Watch Your Language

Gossips had sworn off pointing out bloopers in the Register-Star, but two recent linguistic faux pas have tempered that reluctance. 

On Friday, Jamie Larson, reporting on the docks project being carried out at Henry Hudson Riverfront Park, wrote that "a kayak launch with storage racks will be installed at the furthest end of the eastern slip (known as the southern birth)." Using furthest instead of farthest is minor; but birth for berth? One reader told me that "southern birth" brought to mind for him Butterfly McQueen's famous line from Gone with the Wind: "I don't know nothin' 'bout birthin' babies!"

Then this morning, Gail Heinsohn reports that "The calvary is being summoned in the skirmish to save the planned Hannaford Bros. supermarket." Calvary is the name of the hill outside ancient Jerusalem where Christ was crucified. With a lowercase c, it can mean "a great ordeal," but it's more likely the word Heinsohn meant to use was cavalry, the name for troops trained to fight on horseback.   


  1. I used to attend a school that trained kids to be priests and was always asked how the cemetery was.

  2. It's by no means only the Register-Star that makes these errors.

    A headline yesterday in the once great New York Times said that a notable sports team is "floundering."


    -- Jock Spivy

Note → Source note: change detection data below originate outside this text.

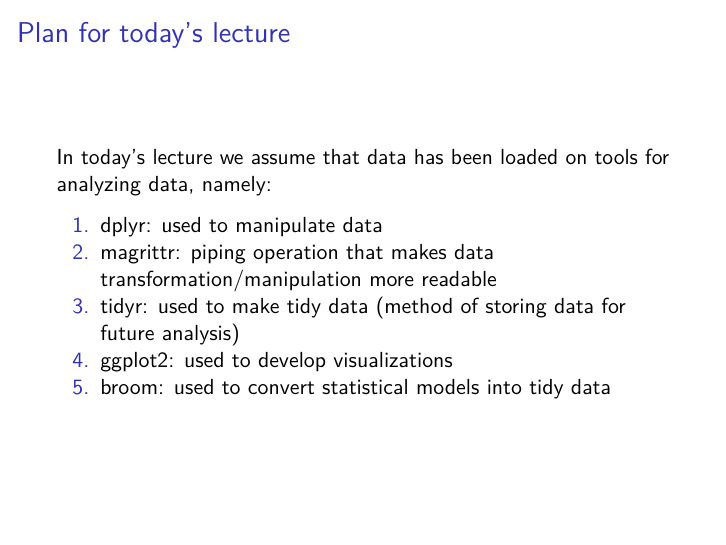
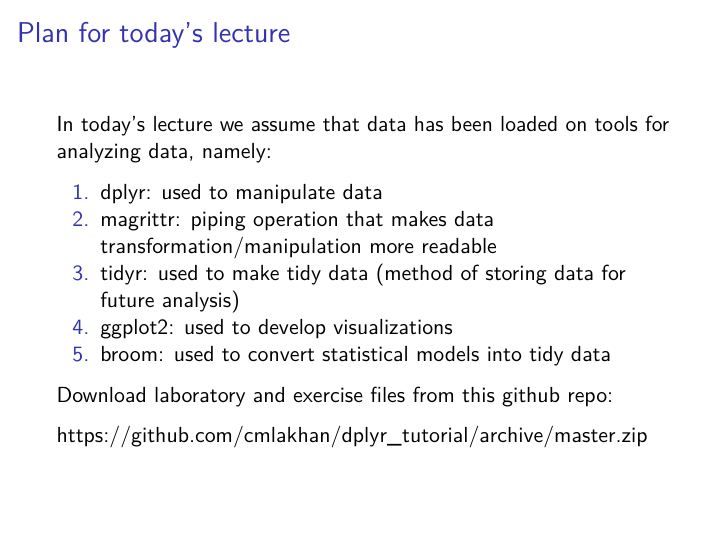
Before and after one commit to chiragjp/dplyr_tutorial, an R Markdown document (1_bmi_704_tidyverse_presentation.Rmd): page 4 of 47. Rendered offline with R 4.5, knitr and Pandoc, then LaTeX, with nearby package versions; code that draws random numbers runs with fixed seeds of ours.

Commit message:
added github repo URL

```diff
--- a/1_bmi_704_tidyverse_presentation.Rmd
+++ b/1_bmi_704_tidyverse_presentation.Rmd
@@ -62,6 +61,11 @@ In today's lecture we assume that data has been loaded on tools for analyzing da
 3. tidyr: used to make tidy data (method of storing data for future analysis)
 4. ggplot2: used to develop visualizations
 5. broom: used to convert statistical models into tidy data
+
+Download laboratory and exercise files from this github repo:
+
+https://github.com/cmlakhan/dplyr_tutorial/archive/master.zip
+
 
 
 ## Dataset that will be used in this tutorial
```
Also changed, not shown: 1_bmi_704_tidyverse_presentation.pdf, 1_bmi_704_tidyverse_presentation.Rmd (1 more changed lines).
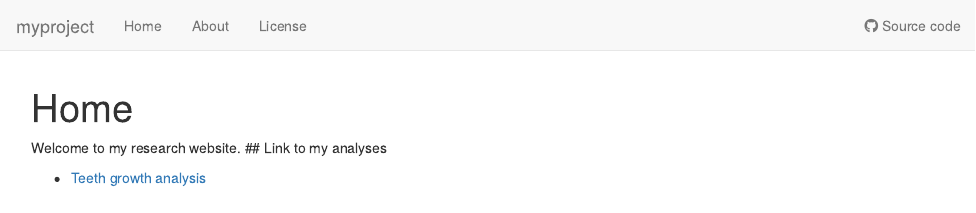
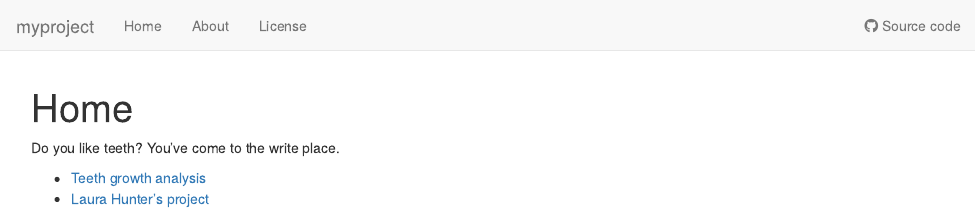
Before and after one commit to kmoleary/myproject, an R Markdown document (analysis/index.Rmd): the page in a window 1100 px wide, from its top. Rendered offline with R 4.5, knitr and Pandoc, with nearby package versions; drawn as R Markdown's standard HTML page in place of the format the file asks for.

Commit message:
added link to laura's site

```diff
--- a/analysis/index.Rmd
+++ b/analysis/index.Rmd
@@ -8,7 +8,9 @@ editor_options:
   chunk_output_type: console
 ---
 
-Welcome to my research website.
-## Link to my analyses
+Do you like teeth? You've come to the write place.
+
+
 
 * [Teeth growth analysis](teeth.html)
+* [Laura Hunter's project](https://laura-hunter.github.io/reproducibility_website/)
```
Also changed, not shown: 2 other files.
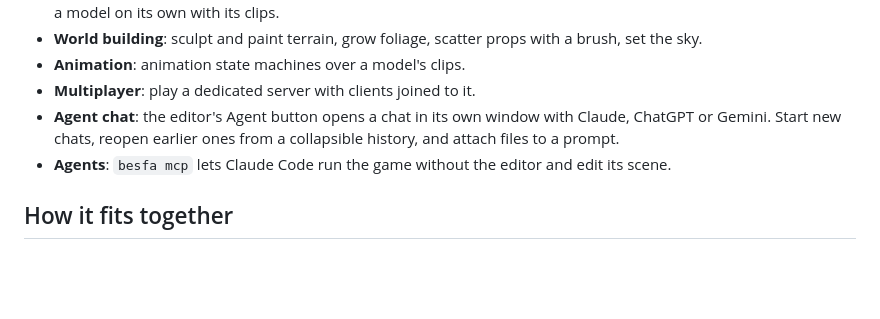
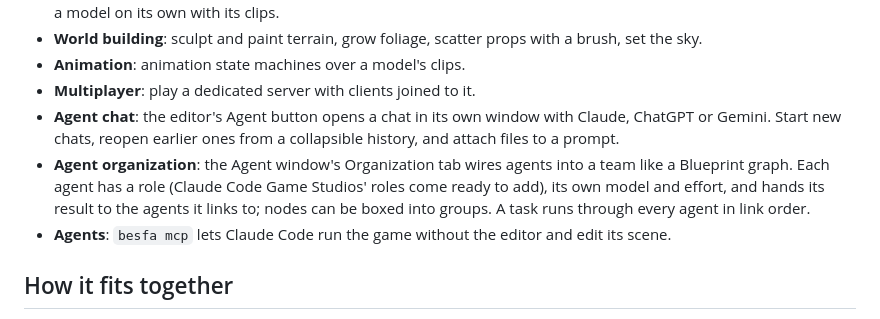
Before and after one commit to ski0090/besfa, a Markdown page: README.md, the part around the change. Rendered like a GitHub page; blank space fills up the shorter version.

```diff
--- a/README.md
+++ b/README.md
@@ -18,6 +18,7 @@ Besfa is a desktop editor for the [Bevy](https://bevy.org/) game engine on Windo
 - **Animation**: animation state machines over a model's clips.
 - **Multiplayer**: play a dedicated server with clients joined to it.
 - **Agent chat**: the editor's Agent button opens a chat in its own window with Claude, ChatGPT or Gemini. Start new chats, reopen earlier ones from a collapsible history, and attach files to a prompt.
+- **Agent organization**: the Agent window's Organization tab wires agents into a team like a Blueprint graph. Each agent has a role (Claude Code Game Studios' roles come ready to add), its own model and effort, and hands its result to the agents it links to; nodes can be boxed into groups. A task runs through every agent in link order.
 - **Agents**: `besfa mcp` lets Claude Code run the game without the editor and edit its scene.
 
 ## How it fits together
```
Also changed, not shown: README.ko.md (+1 -0 lines), docs/DATA_FORMAT.md (+9 -0 lines), docs/images/agent-organization.png (added), 4 other files.
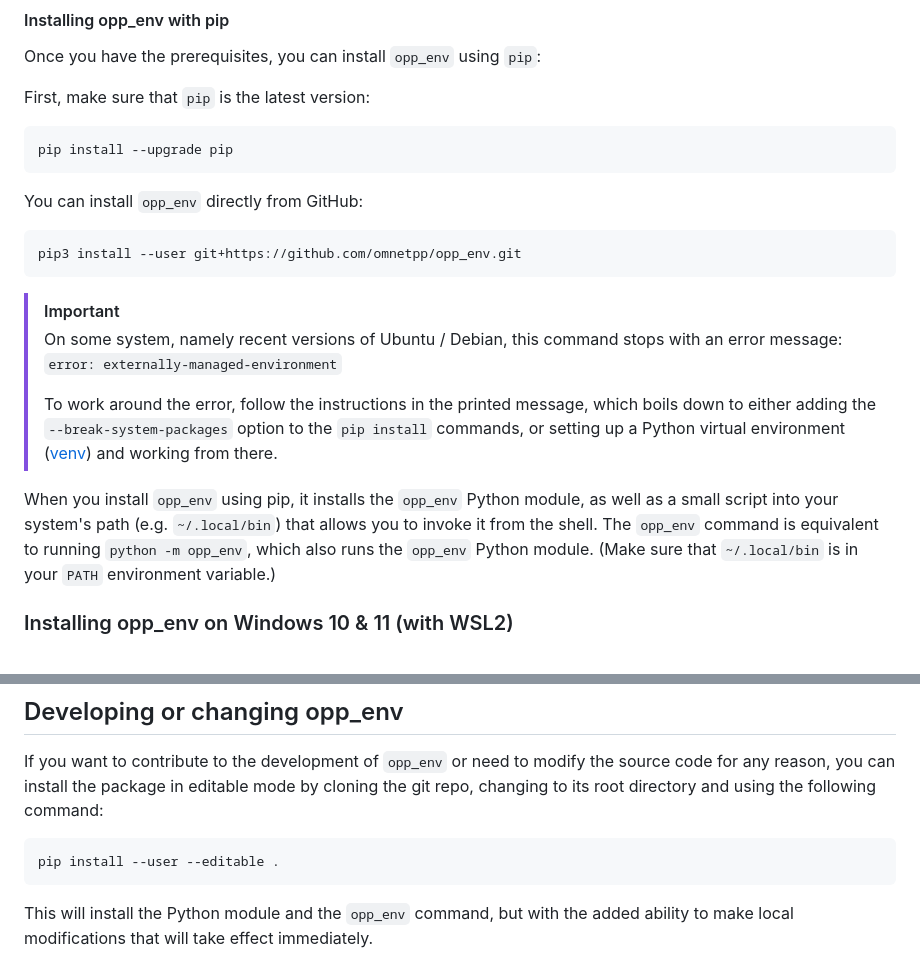
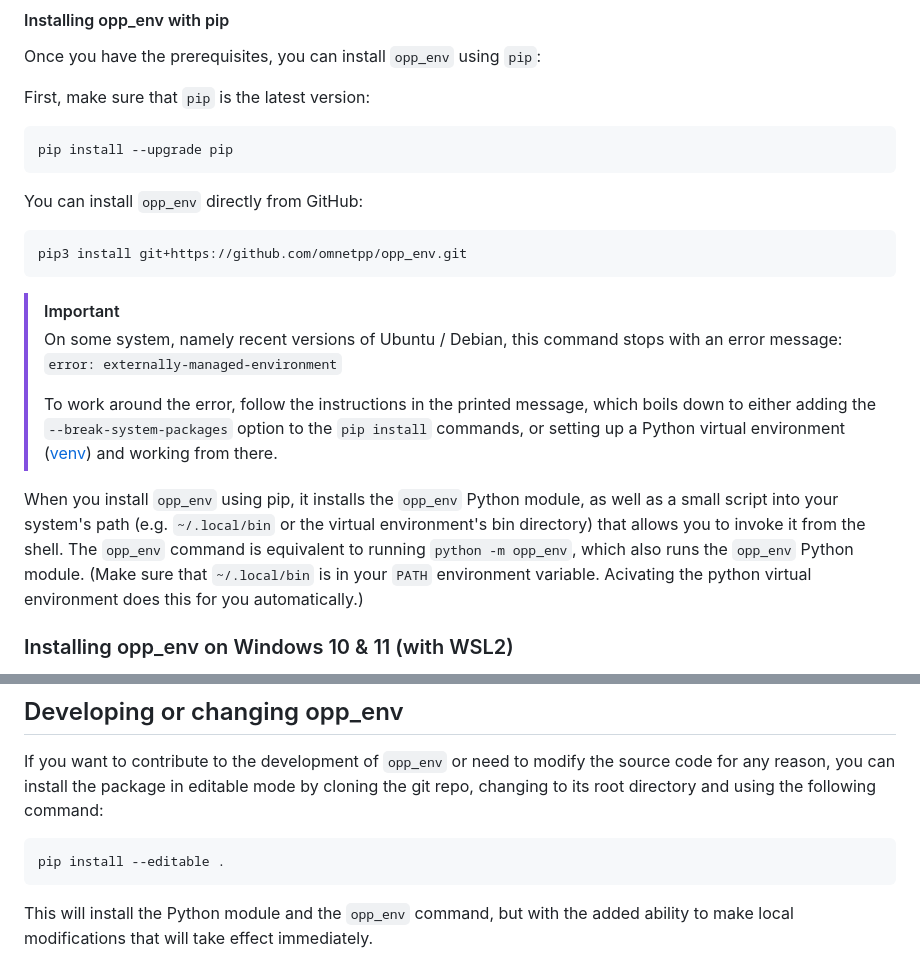
Before and after one commit to omnetpp/opp_env, a Markdown page: README.md, 2 parts joined by grey strips. Drawn GitHub-style.

Commit message:
fixed README and removed the --user option from pip command line as virtual environments are preferred way to use python in user land.

```diff
--- a/README.md
+++ b/README.md
@@ -101,7 +101,7 @@ First, make sure that `pip` is the latest version:
 
 You can install `opp_env` directly from GitHub:
 
-    pip3 install --user git+https://github.com/omnetpp/opp_env.git
+    pip3 install git+https://github.com/omnetpp/opp_env.git
 
 > [!IMPORTANT]
 > On some system, namely recent versions of Ubuntu / Debian, this
@@ -114,10 +114,12 @@ You can install `opp_env` directly from GitHub:
 > and working from there.
 
 When you install `opp_env` using pip, it installs the `opp_env` Python module,
-as well as a small script into your system's path (e.g. `~/.local/bin`) that
-allows you to invoke it from the shell. The `opp_env` command is equivalent to
-running `python -m opp_env`, which also runs the `opp_env` Python module. (Make
-sure that `~/.local/bin` is in your `PATH` environment variable.)
+as well as a small script into your system's path (e.g. `~/.local/bin` or the
+virtual environment's bin directory) that allows you to invoke it from the shell.
+The `opp_env` command is equivalent to running `python -m opp_env`, which also
+runs the `opp_env` Python module. (Make sure that `~/.local/bin` is in
+your `PATH` environment variable. Acivating the python virtual environment
+does this for you automatically.)
 
 ### Installing opp_env on Windows 10 & 11 (with WSL2)
 
@@ -161,7 +163,7 @@ source code for any reason, you can install the package in editable mode by
 cloning the git repo, changing to its root directory and using
 the following command:
 
-    pip install --user --editable .
+    pip install --editable .
 
 This will install the Python module and the `opp_env` command, but with the
 added ability to make local modifications that will take effect immediately.
```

  3. Maybe I'm missing something, but I don't quite see how the "idiotic" NY Times was incorrect in their usage.
    From Merriam Webster's: floundering present participle of floun·der (Verb)
    1. Struggle or stagger helplessly or clumsily in water or mud: "he was floundering about in the shallow offshore waters".
    2. Struggle mentally; show or feel great confusion: "she floundered, not knowing quite what to say".